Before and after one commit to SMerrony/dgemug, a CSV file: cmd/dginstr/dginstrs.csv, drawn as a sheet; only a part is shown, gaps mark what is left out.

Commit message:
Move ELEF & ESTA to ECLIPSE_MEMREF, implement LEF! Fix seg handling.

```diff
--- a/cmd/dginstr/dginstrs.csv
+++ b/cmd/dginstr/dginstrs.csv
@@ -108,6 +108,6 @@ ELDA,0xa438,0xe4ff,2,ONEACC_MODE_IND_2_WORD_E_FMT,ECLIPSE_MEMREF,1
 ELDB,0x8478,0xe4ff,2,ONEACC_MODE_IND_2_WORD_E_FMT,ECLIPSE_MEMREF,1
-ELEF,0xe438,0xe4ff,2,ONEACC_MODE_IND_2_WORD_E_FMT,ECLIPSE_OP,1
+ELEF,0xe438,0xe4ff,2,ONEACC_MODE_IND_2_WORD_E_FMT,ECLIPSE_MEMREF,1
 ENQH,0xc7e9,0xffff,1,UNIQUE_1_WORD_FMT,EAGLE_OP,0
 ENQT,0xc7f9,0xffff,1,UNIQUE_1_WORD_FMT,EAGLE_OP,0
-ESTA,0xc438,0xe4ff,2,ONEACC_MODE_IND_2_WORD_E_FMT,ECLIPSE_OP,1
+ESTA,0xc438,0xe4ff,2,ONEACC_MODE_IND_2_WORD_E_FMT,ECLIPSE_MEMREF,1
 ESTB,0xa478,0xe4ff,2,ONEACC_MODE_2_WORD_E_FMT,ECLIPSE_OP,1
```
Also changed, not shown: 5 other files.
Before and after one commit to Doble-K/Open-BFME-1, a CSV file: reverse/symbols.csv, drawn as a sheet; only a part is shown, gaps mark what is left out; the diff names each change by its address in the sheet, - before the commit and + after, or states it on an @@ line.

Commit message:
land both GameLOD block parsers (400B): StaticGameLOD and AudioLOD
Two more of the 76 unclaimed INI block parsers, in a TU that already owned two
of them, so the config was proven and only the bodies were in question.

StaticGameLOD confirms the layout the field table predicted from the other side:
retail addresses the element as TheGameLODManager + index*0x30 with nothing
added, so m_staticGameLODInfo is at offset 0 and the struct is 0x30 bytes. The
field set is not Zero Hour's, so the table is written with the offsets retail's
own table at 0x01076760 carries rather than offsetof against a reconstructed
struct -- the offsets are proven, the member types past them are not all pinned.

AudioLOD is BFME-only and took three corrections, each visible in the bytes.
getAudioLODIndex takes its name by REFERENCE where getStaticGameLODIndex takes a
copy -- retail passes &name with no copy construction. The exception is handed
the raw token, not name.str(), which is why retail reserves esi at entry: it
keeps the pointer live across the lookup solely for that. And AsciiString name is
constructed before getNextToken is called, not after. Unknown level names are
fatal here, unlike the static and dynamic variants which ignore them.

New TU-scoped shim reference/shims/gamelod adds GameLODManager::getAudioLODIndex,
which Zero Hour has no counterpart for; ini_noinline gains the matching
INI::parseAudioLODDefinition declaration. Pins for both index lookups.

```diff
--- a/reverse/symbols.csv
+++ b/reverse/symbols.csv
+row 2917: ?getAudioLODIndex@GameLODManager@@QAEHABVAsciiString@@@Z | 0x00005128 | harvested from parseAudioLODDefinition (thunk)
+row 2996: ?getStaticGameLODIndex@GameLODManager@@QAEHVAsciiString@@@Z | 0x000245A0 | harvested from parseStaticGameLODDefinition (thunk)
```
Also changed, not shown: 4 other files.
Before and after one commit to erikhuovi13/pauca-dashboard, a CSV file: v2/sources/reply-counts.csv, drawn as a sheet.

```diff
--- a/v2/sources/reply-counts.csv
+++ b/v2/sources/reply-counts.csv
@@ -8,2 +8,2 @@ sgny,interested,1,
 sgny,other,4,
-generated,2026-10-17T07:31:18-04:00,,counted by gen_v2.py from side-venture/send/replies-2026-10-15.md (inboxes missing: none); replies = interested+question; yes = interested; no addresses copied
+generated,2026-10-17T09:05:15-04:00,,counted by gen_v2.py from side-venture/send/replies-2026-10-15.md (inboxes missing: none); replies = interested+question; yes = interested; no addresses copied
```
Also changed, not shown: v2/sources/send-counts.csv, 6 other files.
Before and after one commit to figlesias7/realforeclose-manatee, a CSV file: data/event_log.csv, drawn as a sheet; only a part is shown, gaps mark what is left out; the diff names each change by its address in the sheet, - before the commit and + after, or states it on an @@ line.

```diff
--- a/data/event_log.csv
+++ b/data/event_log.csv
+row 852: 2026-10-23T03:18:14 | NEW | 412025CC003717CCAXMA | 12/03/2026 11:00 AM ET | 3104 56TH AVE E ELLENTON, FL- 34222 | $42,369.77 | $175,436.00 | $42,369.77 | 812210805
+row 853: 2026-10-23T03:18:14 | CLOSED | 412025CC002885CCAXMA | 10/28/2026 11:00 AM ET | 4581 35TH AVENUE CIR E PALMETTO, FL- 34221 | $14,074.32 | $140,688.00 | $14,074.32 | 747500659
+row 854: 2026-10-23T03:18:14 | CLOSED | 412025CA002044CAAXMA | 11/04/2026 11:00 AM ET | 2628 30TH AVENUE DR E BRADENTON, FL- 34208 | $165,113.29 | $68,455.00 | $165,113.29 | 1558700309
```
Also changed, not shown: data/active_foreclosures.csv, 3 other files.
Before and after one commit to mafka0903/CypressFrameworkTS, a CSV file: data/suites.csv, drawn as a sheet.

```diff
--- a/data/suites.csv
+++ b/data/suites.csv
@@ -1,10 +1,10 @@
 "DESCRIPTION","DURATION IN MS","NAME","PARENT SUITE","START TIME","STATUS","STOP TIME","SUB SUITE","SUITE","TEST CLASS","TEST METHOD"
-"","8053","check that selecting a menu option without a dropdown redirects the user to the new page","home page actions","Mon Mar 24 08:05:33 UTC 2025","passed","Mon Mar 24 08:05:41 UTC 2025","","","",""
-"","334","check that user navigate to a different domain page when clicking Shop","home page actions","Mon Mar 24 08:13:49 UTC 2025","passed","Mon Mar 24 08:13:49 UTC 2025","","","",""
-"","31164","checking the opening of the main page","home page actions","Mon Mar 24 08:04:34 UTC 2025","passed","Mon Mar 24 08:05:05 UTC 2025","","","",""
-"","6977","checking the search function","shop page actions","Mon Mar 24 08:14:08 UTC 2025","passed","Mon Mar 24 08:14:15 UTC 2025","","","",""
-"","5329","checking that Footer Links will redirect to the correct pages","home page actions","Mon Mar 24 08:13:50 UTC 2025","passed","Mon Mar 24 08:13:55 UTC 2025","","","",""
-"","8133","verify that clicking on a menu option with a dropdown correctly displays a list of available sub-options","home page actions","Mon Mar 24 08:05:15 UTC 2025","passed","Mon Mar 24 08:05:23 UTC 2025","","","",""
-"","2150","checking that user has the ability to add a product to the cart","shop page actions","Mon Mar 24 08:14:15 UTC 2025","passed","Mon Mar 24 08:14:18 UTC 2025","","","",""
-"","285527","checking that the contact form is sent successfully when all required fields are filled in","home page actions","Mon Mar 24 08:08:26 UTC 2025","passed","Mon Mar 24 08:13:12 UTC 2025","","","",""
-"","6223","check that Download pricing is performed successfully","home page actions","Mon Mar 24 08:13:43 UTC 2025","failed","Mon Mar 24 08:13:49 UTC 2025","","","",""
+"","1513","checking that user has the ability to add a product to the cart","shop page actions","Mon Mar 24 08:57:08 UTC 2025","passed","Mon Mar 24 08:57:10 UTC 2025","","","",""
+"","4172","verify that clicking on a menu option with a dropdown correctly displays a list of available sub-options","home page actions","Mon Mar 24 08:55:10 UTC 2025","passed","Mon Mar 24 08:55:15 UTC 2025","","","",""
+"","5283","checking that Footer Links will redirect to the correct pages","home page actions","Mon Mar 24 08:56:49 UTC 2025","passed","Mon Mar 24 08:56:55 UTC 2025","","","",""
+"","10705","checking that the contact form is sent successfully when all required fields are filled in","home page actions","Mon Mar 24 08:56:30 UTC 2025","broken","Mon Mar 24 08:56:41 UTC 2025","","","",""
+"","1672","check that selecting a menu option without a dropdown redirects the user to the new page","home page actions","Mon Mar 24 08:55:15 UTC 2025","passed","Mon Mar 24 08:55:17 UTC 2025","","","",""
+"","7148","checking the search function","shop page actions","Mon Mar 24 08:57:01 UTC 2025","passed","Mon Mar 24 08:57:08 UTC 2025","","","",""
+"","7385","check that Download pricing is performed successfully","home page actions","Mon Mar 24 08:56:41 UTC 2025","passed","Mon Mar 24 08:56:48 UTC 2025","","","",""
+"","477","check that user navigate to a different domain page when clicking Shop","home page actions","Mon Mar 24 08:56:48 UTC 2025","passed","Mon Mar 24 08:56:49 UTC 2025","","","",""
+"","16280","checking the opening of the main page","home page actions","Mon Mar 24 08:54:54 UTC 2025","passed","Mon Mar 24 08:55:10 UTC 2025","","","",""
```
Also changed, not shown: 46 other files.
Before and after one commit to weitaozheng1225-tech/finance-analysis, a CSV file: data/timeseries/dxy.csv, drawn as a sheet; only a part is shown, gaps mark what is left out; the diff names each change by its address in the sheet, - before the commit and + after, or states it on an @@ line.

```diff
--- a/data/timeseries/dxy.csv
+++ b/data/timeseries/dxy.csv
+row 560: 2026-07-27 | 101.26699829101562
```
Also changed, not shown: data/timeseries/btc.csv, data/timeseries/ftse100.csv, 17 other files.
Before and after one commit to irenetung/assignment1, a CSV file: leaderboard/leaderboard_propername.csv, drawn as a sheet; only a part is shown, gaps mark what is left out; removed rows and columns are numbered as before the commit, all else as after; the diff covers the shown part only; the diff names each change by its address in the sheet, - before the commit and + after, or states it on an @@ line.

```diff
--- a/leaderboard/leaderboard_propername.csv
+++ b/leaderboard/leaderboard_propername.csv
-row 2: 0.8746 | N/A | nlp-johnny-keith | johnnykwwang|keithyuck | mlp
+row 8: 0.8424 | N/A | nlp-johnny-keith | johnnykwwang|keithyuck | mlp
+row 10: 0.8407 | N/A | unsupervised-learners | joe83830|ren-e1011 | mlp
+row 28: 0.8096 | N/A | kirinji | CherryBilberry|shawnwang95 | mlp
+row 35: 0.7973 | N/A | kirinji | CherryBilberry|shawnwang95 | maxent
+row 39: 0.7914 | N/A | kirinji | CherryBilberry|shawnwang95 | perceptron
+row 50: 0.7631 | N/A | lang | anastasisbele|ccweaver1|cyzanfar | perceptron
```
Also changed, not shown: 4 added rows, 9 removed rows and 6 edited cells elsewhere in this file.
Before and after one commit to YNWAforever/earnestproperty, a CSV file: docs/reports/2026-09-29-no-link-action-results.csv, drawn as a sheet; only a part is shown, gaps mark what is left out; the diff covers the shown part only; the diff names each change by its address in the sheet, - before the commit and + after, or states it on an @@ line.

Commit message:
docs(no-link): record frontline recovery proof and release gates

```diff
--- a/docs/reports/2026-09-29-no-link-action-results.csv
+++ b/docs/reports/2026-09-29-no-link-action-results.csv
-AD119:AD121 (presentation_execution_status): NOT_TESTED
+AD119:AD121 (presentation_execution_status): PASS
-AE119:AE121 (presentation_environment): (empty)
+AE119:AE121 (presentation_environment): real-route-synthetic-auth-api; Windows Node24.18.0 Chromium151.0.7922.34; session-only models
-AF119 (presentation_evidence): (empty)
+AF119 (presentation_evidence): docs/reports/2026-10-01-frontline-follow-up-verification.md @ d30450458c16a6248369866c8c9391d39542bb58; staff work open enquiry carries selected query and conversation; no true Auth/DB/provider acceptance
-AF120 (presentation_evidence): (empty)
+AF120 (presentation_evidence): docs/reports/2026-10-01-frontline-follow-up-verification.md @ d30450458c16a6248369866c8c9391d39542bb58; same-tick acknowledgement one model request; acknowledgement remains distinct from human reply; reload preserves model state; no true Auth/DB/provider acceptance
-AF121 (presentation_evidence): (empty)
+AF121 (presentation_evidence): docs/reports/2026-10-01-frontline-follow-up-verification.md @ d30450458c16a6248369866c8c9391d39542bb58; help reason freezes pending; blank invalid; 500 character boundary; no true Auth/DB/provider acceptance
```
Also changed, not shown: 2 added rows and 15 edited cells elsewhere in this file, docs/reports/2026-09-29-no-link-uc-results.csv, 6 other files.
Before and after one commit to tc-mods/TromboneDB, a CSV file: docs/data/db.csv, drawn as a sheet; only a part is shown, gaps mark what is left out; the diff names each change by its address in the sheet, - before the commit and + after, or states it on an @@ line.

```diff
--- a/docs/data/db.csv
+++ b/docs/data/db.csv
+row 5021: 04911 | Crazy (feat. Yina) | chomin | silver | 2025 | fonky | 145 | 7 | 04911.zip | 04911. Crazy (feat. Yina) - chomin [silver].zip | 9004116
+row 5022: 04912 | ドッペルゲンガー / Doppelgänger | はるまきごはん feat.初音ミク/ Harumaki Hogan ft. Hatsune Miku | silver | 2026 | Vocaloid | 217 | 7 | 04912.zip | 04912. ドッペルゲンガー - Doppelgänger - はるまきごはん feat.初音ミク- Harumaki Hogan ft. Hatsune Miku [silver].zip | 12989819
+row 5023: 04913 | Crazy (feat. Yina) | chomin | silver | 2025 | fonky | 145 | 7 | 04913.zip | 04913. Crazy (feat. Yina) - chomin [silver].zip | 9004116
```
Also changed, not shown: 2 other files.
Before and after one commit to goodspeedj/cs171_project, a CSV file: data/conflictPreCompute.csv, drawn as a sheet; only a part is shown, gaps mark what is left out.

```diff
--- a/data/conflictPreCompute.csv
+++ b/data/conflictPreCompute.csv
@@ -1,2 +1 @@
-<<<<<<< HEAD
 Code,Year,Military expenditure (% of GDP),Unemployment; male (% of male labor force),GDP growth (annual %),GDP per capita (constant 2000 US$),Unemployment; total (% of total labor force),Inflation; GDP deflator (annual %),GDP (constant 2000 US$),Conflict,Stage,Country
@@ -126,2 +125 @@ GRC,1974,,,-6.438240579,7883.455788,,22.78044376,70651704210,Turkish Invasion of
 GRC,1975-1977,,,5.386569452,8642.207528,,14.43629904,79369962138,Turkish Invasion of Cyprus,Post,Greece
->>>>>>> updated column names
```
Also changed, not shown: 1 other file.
==================================================
### Task requirements
Search the records for the word "symbols" and return every line that holds it.

### Solved problem
Before and after one commit to Doble-K/Open-BFME-1, a CSV file: reverse/symbols.csv, drawn as a sheet; only a part is shown, gaps mark what is left out; the diff names each change by its address in the sheet, - before the commit and + after, or states it on an @@ line.
--- a/reverse/symbols.csv
+++ b/reverse/symbols.csv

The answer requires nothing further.